◆ WHAT TO PRODUCE: Go line by line through the entries and show those that hold the string "added".

***** RECORD EXCERPTS

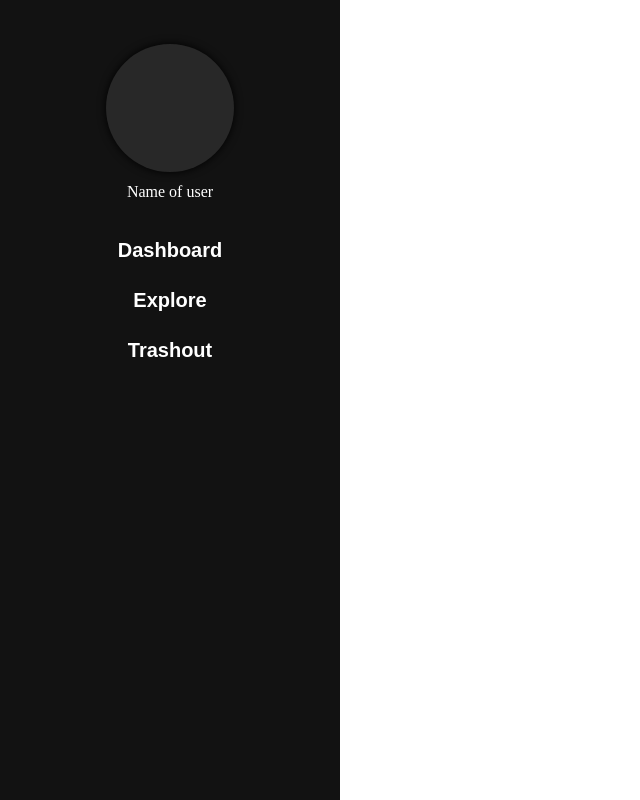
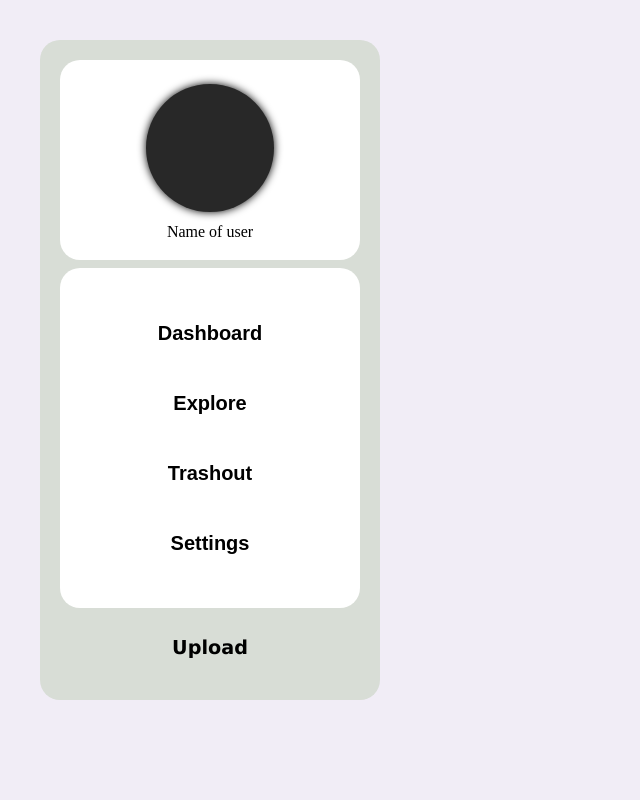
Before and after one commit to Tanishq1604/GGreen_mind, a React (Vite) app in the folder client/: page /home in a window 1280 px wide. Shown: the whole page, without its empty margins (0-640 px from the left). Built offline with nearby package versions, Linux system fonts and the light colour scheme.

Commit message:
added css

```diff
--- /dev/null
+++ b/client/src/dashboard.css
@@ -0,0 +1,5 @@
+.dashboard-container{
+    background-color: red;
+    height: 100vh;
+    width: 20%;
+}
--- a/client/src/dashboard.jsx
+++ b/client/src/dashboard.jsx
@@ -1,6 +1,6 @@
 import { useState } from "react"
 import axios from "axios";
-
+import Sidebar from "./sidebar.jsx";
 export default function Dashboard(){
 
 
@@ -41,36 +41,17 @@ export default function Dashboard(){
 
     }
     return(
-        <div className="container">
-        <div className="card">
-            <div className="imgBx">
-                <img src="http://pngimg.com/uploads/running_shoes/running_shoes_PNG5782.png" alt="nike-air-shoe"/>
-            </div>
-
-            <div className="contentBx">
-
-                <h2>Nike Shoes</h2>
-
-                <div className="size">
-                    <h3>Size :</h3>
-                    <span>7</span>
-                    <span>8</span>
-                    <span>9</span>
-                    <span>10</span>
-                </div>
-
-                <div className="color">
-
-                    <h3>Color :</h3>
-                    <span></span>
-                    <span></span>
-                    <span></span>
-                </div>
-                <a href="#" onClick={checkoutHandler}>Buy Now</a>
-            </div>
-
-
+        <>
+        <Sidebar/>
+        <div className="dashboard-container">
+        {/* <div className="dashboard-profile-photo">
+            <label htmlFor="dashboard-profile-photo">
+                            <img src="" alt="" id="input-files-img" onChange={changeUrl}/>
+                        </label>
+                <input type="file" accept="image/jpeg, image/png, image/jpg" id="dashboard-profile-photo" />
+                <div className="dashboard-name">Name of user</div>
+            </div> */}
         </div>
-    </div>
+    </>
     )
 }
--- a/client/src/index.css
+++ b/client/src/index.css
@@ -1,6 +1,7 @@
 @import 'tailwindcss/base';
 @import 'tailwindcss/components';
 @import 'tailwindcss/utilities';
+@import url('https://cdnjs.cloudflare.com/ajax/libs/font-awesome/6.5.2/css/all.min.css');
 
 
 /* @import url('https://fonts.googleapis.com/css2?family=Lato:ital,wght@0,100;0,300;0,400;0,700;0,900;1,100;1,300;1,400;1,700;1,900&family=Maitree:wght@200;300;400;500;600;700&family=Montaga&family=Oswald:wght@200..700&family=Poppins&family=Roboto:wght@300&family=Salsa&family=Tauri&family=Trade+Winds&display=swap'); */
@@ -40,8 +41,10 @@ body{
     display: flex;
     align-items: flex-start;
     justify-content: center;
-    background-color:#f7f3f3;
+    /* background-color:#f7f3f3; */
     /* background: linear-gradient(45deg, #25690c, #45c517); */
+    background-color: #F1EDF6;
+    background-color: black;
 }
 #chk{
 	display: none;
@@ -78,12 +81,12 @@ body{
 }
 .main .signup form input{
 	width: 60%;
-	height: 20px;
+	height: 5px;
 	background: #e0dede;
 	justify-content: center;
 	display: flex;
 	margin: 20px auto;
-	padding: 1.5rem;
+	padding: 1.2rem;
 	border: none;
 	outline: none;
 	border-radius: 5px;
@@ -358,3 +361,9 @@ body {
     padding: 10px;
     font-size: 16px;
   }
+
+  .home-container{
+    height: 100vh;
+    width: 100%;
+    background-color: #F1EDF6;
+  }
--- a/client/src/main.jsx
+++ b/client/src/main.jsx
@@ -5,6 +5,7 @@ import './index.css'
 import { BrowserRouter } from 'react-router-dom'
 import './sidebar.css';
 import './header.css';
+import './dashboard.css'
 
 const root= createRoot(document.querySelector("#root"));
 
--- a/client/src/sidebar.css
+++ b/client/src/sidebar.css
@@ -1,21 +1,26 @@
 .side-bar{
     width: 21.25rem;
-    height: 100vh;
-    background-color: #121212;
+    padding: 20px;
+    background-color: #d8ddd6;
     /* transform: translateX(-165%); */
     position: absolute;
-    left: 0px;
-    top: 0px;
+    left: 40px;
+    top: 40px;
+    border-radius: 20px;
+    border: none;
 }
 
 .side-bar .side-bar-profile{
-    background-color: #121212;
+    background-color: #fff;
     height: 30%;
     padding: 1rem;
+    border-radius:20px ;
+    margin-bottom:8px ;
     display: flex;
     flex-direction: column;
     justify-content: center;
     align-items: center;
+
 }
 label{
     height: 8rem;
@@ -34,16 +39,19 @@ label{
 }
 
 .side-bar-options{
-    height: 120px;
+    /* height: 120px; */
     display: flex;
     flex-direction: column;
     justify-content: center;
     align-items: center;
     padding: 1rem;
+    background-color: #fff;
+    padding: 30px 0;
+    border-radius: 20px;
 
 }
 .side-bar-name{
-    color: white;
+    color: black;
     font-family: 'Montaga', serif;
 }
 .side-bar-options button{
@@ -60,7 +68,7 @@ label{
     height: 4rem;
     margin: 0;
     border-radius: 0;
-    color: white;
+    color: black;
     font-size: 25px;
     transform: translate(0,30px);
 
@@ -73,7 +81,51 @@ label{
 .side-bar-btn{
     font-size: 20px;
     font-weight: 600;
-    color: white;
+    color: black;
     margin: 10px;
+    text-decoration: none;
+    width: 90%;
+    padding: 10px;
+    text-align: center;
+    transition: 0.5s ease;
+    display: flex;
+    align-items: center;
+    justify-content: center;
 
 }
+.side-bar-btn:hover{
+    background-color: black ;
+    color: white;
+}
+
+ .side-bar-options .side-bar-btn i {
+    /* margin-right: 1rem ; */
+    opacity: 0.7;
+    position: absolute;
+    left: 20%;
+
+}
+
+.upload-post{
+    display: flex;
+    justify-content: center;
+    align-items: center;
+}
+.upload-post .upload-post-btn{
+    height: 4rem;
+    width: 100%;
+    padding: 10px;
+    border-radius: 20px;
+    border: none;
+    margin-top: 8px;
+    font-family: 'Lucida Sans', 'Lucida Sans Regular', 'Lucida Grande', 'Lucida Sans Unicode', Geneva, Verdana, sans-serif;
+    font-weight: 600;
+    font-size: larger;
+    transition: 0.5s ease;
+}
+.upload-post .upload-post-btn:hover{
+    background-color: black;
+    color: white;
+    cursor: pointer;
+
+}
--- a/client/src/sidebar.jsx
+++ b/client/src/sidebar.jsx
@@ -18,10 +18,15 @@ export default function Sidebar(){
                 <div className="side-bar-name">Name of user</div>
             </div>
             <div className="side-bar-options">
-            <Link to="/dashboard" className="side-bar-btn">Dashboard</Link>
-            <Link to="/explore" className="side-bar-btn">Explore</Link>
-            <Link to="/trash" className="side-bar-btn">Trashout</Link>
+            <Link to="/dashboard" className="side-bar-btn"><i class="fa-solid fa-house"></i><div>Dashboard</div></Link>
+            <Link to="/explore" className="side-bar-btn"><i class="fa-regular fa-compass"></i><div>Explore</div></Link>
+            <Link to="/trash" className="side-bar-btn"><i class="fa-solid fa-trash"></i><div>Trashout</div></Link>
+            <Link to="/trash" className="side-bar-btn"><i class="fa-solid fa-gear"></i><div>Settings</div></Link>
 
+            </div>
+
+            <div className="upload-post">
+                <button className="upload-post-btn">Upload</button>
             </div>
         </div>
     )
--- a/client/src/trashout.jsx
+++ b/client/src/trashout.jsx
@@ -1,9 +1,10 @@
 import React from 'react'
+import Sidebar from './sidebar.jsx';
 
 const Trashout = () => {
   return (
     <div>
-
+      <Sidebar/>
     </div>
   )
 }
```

**********
***** RECORD EXCERPTS

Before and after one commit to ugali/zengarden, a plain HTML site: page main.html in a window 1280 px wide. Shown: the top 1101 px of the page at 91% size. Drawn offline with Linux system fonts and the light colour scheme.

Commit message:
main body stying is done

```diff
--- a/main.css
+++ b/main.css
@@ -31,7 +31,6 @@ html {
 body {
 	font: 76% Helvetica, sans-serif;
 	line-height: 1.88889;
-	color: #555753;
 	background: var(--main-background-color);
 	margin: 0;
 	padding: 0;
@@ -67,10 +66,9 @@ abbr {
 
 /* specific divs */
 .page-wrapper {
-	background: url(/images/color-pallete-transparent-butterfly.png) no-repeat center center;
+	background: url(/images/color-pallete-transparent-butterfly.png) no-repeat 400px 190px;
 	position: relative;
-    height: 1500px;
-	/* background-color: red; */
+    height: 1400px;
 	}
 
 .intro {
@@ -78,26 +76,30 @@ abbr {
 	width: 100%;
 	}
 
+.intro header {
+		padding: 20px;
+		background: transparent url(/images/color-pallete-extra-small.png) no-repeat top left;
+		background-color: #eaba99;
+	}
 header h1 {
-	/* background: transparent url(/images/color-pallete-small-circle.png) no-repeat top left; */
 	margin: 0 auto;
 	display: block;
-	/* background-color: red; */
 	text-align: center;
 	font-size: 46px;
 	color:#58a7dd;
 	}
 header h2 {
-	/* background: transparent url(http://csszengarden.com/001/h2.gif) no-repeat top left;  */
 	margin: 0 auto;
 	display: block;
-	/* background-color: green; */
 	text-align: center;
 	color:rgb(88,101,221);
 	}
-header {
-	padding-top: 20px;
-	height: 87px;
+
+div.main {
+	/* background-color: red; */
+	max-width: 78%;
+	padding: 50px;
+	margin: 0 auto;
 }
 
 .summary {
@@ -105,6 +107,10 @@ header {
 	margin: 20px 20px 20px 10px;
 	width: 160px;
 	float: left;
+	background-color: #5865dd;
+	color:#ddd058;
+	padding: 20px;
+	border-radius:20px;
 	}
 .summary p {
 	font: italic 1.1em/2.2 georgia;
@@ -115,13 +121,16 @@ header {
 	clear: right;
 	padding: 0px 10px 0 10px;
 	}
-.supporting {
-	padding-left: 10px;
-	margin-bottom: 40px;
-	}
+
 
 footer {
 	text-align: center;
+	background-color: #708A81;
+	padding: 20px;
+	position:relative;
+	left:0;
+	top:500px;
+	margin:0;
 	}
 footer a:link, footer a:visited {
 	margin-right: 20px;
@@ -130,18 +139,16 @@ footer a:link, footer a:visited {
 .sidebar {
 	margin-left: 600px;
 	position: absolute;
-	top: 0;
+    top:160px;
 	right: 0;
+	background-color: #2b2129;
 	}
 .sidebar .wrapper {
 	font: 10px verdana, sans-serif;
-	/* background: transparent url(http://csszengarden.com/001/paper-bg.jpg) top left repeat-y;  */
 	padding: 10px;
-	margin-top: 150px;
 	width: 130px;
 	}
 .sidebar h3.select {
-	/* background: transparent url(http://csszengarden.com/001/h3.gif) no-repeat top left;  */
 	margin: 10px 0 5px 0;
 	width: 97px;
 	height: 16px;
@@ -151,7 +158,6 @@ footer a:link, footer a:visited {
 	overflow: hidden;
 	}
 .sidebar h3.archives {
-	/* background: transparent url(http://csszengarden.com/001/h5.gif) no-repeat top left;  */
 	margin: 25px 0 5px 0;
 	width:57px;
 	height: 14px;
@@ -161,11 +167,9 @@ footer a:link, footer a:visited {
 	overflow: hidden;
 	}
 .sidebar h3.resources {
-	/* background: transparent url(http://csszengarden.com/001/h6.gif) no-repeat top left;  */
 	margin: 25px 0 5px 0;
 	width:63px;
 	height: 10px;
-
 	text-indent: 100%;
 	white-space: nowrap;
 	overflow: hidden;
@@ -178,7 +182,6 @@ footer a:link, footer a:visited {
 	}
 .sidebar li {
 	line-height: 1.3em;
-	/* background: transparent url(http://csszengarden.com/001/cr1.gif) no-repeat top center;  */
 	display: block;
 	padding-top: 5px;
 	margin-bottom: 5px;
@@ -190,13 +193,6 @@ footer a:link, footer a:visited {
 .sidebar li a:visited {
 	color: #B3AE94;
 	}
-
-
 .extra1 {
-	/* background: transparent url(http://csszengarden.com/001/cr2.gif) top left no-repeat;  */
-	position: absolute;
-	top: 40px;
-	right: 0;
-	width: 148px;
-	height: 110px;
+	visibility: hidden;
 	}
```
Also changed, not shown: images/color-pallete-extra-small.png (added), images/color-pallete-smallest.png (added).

**********

◆ WRITTEN SOLUTION:
added css
Also changed, not shown: images/color-pallete-extra-small.png (added), images/color-pallete-smallest.png (added).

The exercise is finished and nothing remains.